→ **Material supplied**
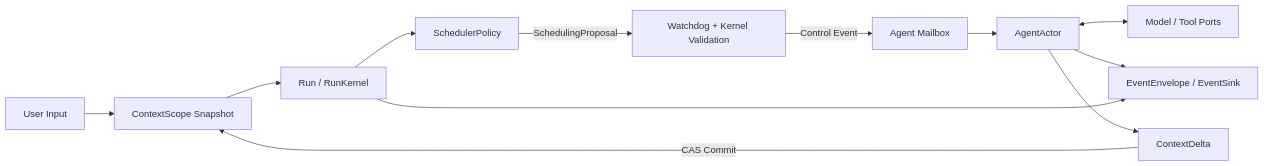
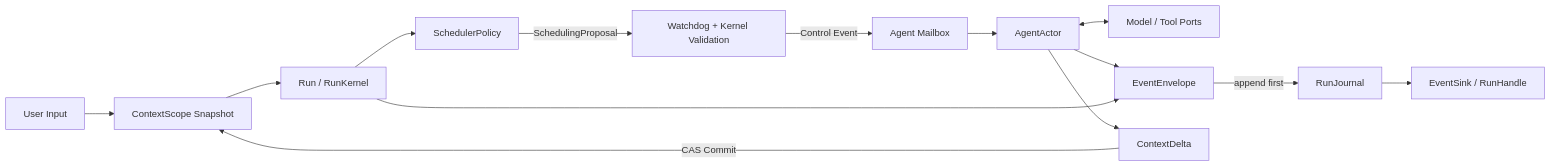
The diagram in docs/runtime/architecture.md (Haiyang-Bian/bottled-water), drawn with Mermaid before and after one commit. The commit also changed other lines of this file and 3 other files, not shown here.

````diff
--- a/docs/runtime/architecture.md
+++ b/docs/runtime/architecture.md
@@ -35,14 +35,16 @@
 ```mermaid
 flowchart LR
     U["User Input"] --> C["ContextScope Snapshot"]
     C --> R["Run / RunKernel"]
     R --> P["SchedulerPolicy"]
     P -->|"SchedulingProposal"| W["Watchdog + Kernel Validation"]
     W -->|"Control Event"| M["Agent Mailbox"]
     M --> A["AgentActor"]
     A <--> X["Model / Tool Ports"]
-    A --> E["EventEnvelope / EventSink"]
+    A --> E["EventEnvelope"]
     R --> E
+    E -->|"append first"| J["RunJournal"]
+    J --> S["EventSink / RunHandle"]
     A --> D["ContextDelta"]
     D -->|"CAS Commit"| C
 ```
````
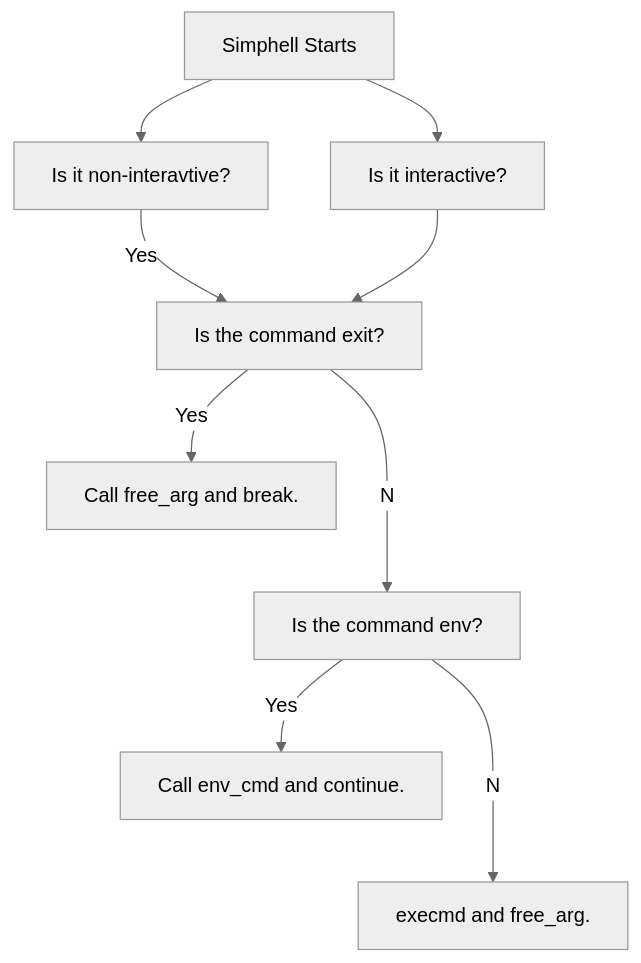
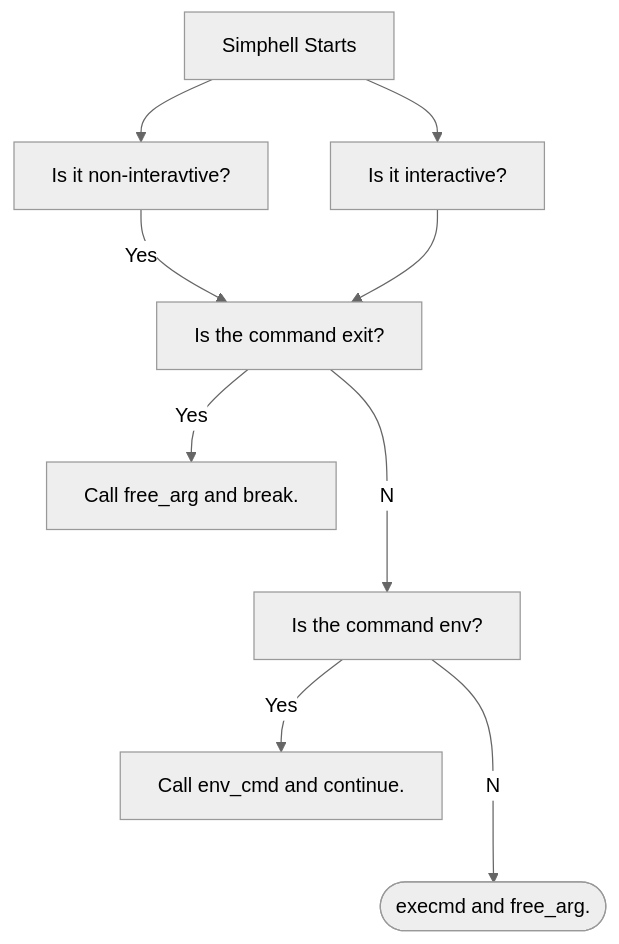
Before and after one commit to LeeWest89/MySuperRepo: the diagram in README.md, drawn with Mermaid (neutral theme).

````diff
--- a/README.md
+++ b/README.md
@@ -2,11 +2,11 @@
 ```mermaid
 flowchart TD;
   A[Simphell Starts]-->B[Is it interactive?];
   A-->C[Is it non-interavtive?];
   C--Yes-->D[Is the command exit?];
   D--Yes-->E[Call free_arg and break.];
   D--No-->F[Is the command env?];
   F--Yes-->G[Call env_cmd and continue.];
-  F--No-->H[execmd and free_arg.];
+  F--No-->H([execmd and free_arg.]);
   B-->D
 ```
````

→ **What you have to do**
Line count for the word "Call": state how many lines of the listing hold it, and give only that number.

→ **Result of the task**
2